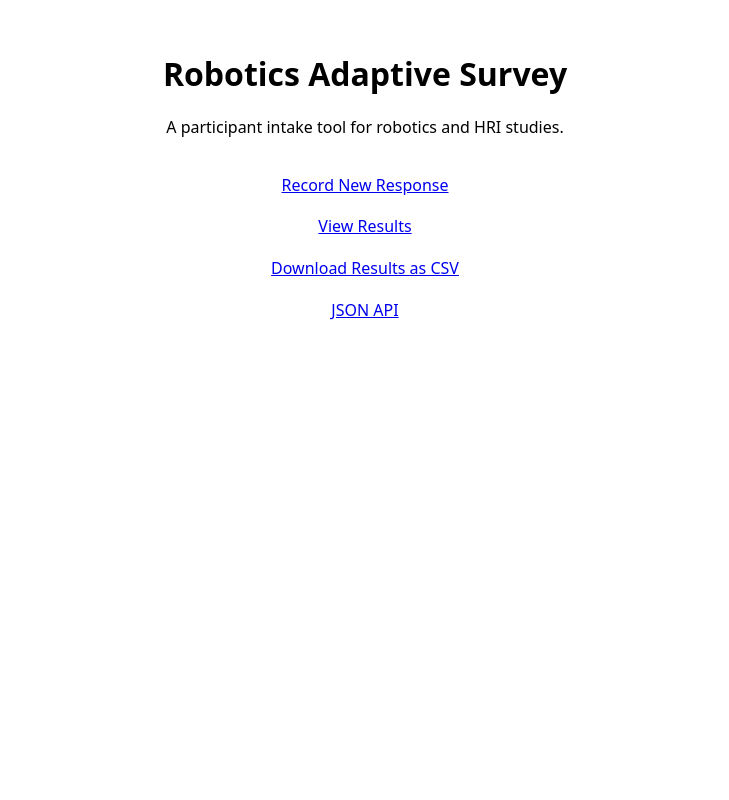
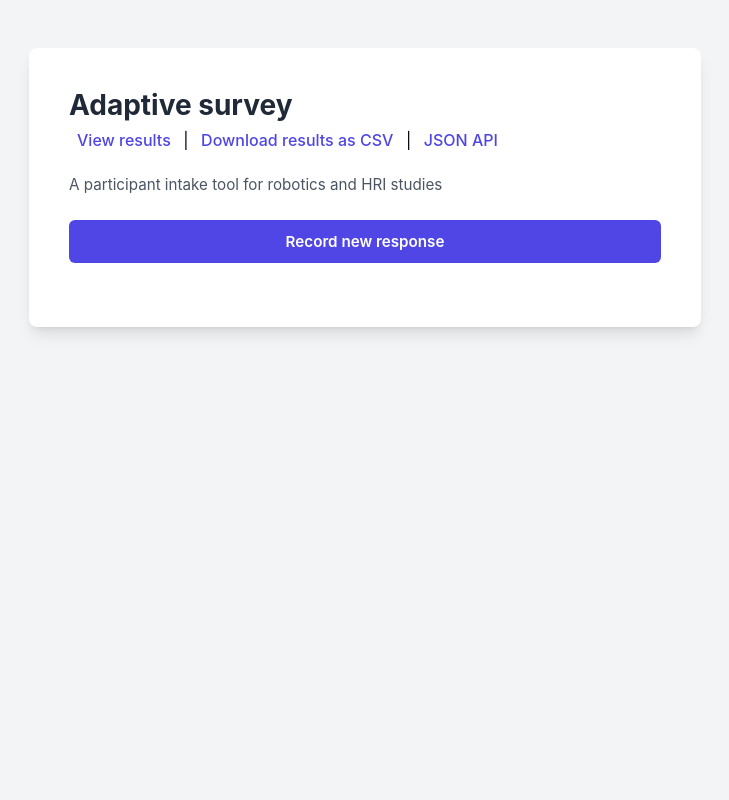
Before and after one commit to bioked/robotics-adaptive-survey, a Flask app: page / in a window 1280 px wide. Shown: the whole page, without its empty margins (275-1004 px from the left). Run offline with Flask 3, Linux system fonts and the light colour scheme.

Commit message:
refactor: connect templates to /base.html and apply base styles (#8)

```diff
--- a/app.py
+++ b/app.py
@@ -61,7 +61,7 @@ def assign_group(exp_level: str, comfort: str) -> str:
 
 @app.route("/")
 def home():
-	"""Landing page with nav to every survey and researcher route"""
+	"""Landing page with nav to all survey and researcher routes"""
 	return render_template("home.html")
 
 @app.route("/survey", methods=["GET", "POST"])
@@ -109,10 +109,42 @@ def filled():
 @requires_auth
 def responses():
 	init_csv()
+
+	rows = []
 	with CSV_PATH.open("r", newline="", encoding="utf-8") as f:
-		rows = list(csv.DictReader(f))
+		reader = csv.DictReader(f)
+		for r in reader:
+			rows.append(r)
 
-	return render_template("responses.html", rows=rows, fieldnames=FIELDNAMES)
+	# Sorts table entries by timestamp (newest first)
+	def parse_ts(r):
+		ts = r.get("timestamp", "")
+		try:
+			dt = datetime.fromisoformat(ts)
+			if dt.tzinfo is None:
+				dt = dt.replace(tzinfo=timezone.utc)
+			return dt
+		except Exception:
+			return datetime.min.replace(tzinfo=timezone.utc)
+
+	rows.sort(key=parse_ts, reverse=True)
+
+	# Records totals for each assigned group
+	totals = {
+		"count": len(rows),
+		"by_group": {
+			"tutorial": sum(1 for r in rows if r.get("assigned_group") == "tutorial"),
+			"standard": sum(1 for r in rows if r.get("assigned_group") == "standard"),
+			"advanced": sum(1 for r in rows if r.get("assigned_group") == "advanced"),
+		},
+	}
+
+	return render_template(
+		"responses.html",
+		rows=rows,
+		fieldnames=FIELDNAMES,
+		totals=totals,
+	)
 
 @app.route("/responses.csv")
 def responses_csv():
--- a/templates/base.html
+++ b/templates/base.html
@@ -3,7 +3,7 @@
 	<head>
 		<meta charset="utf-8" />
 		<meta name="viewport" content="width=device-width, initial-scale=1" />
-		<title>{% block title %}study title (placeholder4now){% endblock %}</title>
+		<title>{% block title %}Adaptive survey{% endblock %}</title>
 
 		<style>
 			body {
@@ -32,28 +32,21 @@
 				box-sizing: border-box;
 			}
 
-			header {
-				text-align: center;
-				margin-bottom: 1.5rem;
-			}
-
+			header { text-align: left; margin-bottom: 1.5rem; }
 			header h1 {
 				font-size: 1.75rem;
 				font-weight: 650;
 				color: #1f2937;
 				margin: 0 0 0.5rem 0;
 			}
-
 			nav a {
 				color: #4f46e5;
 				text-decoration: none;
 				margin: 0 0.5rem;
 				font-weight: 500;
 			}
-
 			nav a:hover {
-				text-decoration: underline;
-			}
+				text-decoration: underline; }
 
 			footer {
 				text-align: center;
@@ -61,6 +54,78 @@
 				color: #6b7280;
 				font-size: 0.85rem;
 			}
+
+			/* Form style */
+			.form-header { margin-bottom: 1.5rem; }
+			.form-title {
+				font-size: 1.75rem;
+				font-weight: 650;
+				color: #1f2937;
+				margin: 0 0 .25rem 0;
+			}
+			.form-description {
+				margin: 0;
+				font-size: 0.95rem;
+				color: #4b5563;
+				line-height: 1.45;
+			}
+
+			.form-group { margin-bottom: 1.25rem; }
+			.form-label {
+				display: block;
+				margin-bottom: 0.45rem;
+				font-size: 0.95rem;
+				font-weight: 550;
+				color: #374151;
+			}
+			.form-input, .form-select {
+				width: 100%;
+				border-radius: 0.375rem;
+				border: 1px solid #d1d5db;
+				padding: 0.6rem 0.7rem;
+				font-size: 0.95rem;
+				color: #111827;
+				box-sizing: border-box;
+				transition: border-color 0.2s, box-shadow 0.2s;
+			}
+			.form-input:focus, .form-select:focus {
+				border-color: #6366f1;
+				box-shadow: 0 0 0 1px #6366f1;
+				outline: none;
+			}
+			/* Button style */
+			.submit-btn {
+				width: 100%;
+				border-radius: 0.375rem;
+				background-color: #4f46e5;
+				padding: 0.75rem 1.5rem;
+				font-weight: 600;
+				font-size: 0.95rem;
+				color: white;
+				border: none;
+				cursor: pointer;
+				transition: background-color 0.3s, box-shadow 0.3s;
+			}
+			.submit-btn:hover { background-color: #4338ca; }
+			.submit-btn:focus {
+				outline: none;
+				box-shadow: 0 0 0 3px rgba(99,102,241,0.5);
+			}
+			a.submit-btn {
+				display: block;
+				width: 100%;
+				text-align: center;
+				text-decoration: none;
+				padding: 0.75rem 1.5rem;
+				box-sizing: border-box;
+			}
+
+			.error { color: #b91c1c; margin-bottom: 1rem; }
+
+			/* Table style */
+			table { border-collapse: collapse; width: 100%; margin-top: 1rem; }
+			th, td { border: 1px solid #e5e7eb; padding: .6rem; text-align: left; }
+			tr:nth-child(even) { background: #f9fafb; }
 		</style>
 
 		{% block head %}{% endblock %}
@@ -71,12 +136,14 @@
 			<div class="form-wrapper">
 
 				<header>
-					<h1>study title (placeholder4now)</h1>
+				{% block header %}
+					<h1>Adaptive survey</h1>
 					<nav>
-						<a href="{{ url_for('home') }}">Home</a> |
-						<a href="{{ url_for('survey') }}">Questionnaire</a> |
-						<a href="{{ url_for('responses') }}">Results</a>
+						<a href="{{ url_for('responses') }}">View results</a> |
+						<a href="{{ url_for('responses_csv') }}">Download results as CSV</a> |
+						<a href="{{ url_for('api_responses') }}">JSON API</a>
 					</nav>
+				{% endblock %}
 				</header>
 
 				<main>
@@ -84,7 +151,9 @@
 				</main>
 
 				<footer>
-					<p>empty footer</p>
+				{% block footer %}
+					<p style="color:#9ca3af">empty footer</p>
+				{% endblock %}
 				</footer>
 
 			</div>
--- a/templates/home.html
+++ b/templates/home.html
@@ -1,40 +1,10 @@
-<!doctype html>
-<html>
-	<head>
-		<meta charset="utf-8">
-		<title>Robotics Adaptive Survey</title>
-		<style>
-			body {
-				font-family: system-ui, -apple-system, sans-serif;
-				max-width: 700px;
-				margin: 3rem auto;
-				padding: 0 1.5rem;
-				line-height: 1.6;
-				text-align: left;
-			}
-			h1 {
-				text-align: center;
-				margin-bottom: 1rem;
-			}
-			p {
-				text-align: center;
-			}
-			nav {
-				margin-top: 2rem;
-				text-align: left;
-			nav p {
-				margin: 0.5rem 0;
-			}
-		</style>
-	</head>
-	<body>
-		<h1>Robotics Adaptive Survey</h1>
-		<p>A participant intake tool for robotics and HRI studies.</p>
-		<nav>
-			<p><a href="{{ url_for('survey') }}">Record New Response</a>
-			<p><a href="{{ url_for('responses') }}">View Results</a></p>
-			<p><a href="{{ url_for('responses_csv') }}">Download Results as CSV</a></p>
-			<p><a href="{{ url_for('api_responses') }}">JSON API</a></p>
-		<nav>
-	</body>
-</html>
+{% extends "base.html" %}
+{% block title %}Adaptive Survey - Home{% endblock %}
+{% block footer %}{% endblock %}
+
+{% block content %}
+	<div class="form-header">
+		<p class="form-description">A participant intake tool for robotics and HRI studies</p>
+	</div>
+	<a class="submit-btn" href="{{ url_for('survey') }}">Record new response</a>
+{% endblock %}
```
Also changed, not shown: templates/filled.html (+13 -10 lines), templates/responses.html (+23 -27 lines), templates/survey.html (+8 -122 lines).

+ + +

Aim of the exercise: Tell how many lines of the material above contain the word "page", giving only the number.

Response area: 3